Task details: For every line in the records below that contains the word "webapp", add one to a count, and report only that count.
____
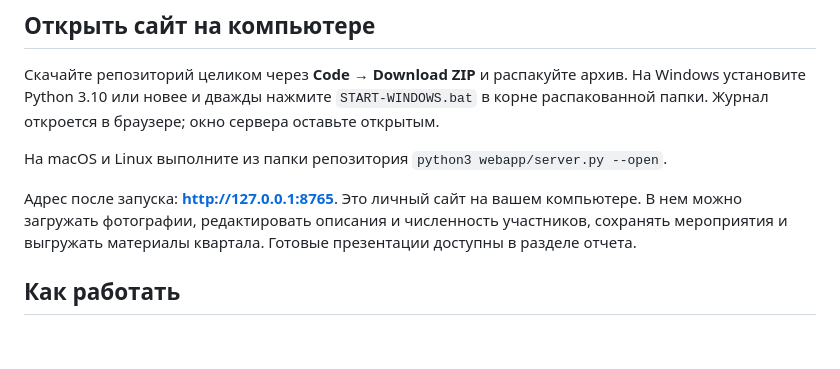
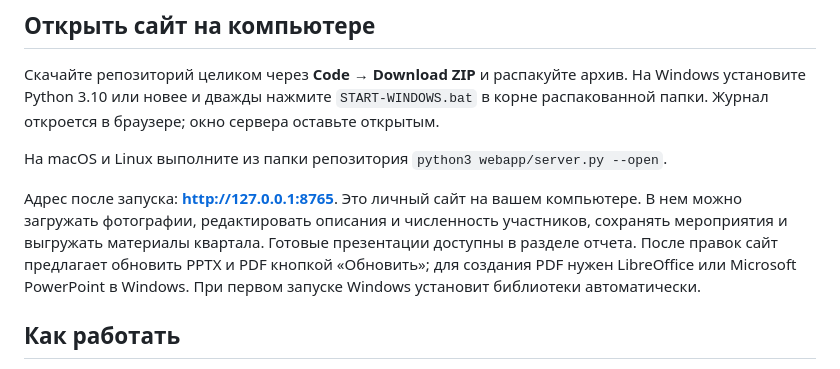
Before and after one commit to juliashar3-debug/newrepository, a Markdown page: README.md, the part around the change. Rendered like a GitHub page; blank space fills up the shorter version.

```diff
--- a/README.md
+++ b/README.md
@@ -14,7 +14,7 @@
 
 На macOS и Linux выполните из папки репозитория `python3 webapp/server.py --open`.
 
-Адрес после запуска: **http://127.0.0.1:8765**. Это личный сайт на вашем компьютере. В нем можно загружать фотографии, редактировать описания и численность участников, сохранять мероприятия и выгружать материалы квартала. Готовые презентации доступны в разделе отчета.
+Адрес после запуска: **http://127.0.0.1:8765**. Это личный сайт на вашем компьютере. В нем можно загружать фотографии, редактировать описания и численность участников, сохранять мероприятия и выгружать материалы квартала. Готовые презентации доступны в разделе отчета. После правок сайт предлагает обновить PPTX и PDF кнопкой «Обновить»; для создания PDF нужен LibreOffice или Microsoft PowerPoint в Windows. При первом запуске Windows установит библиотеки автоматически.
 
 ## Как работать
 
```
Also changed, not shown: presentations/2026-Q3/README.md (+1 -1 lines), webapp/README.md (+42 -30 lines), webapp/docs/report.png (added), 13 other files.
____
Answer area: 2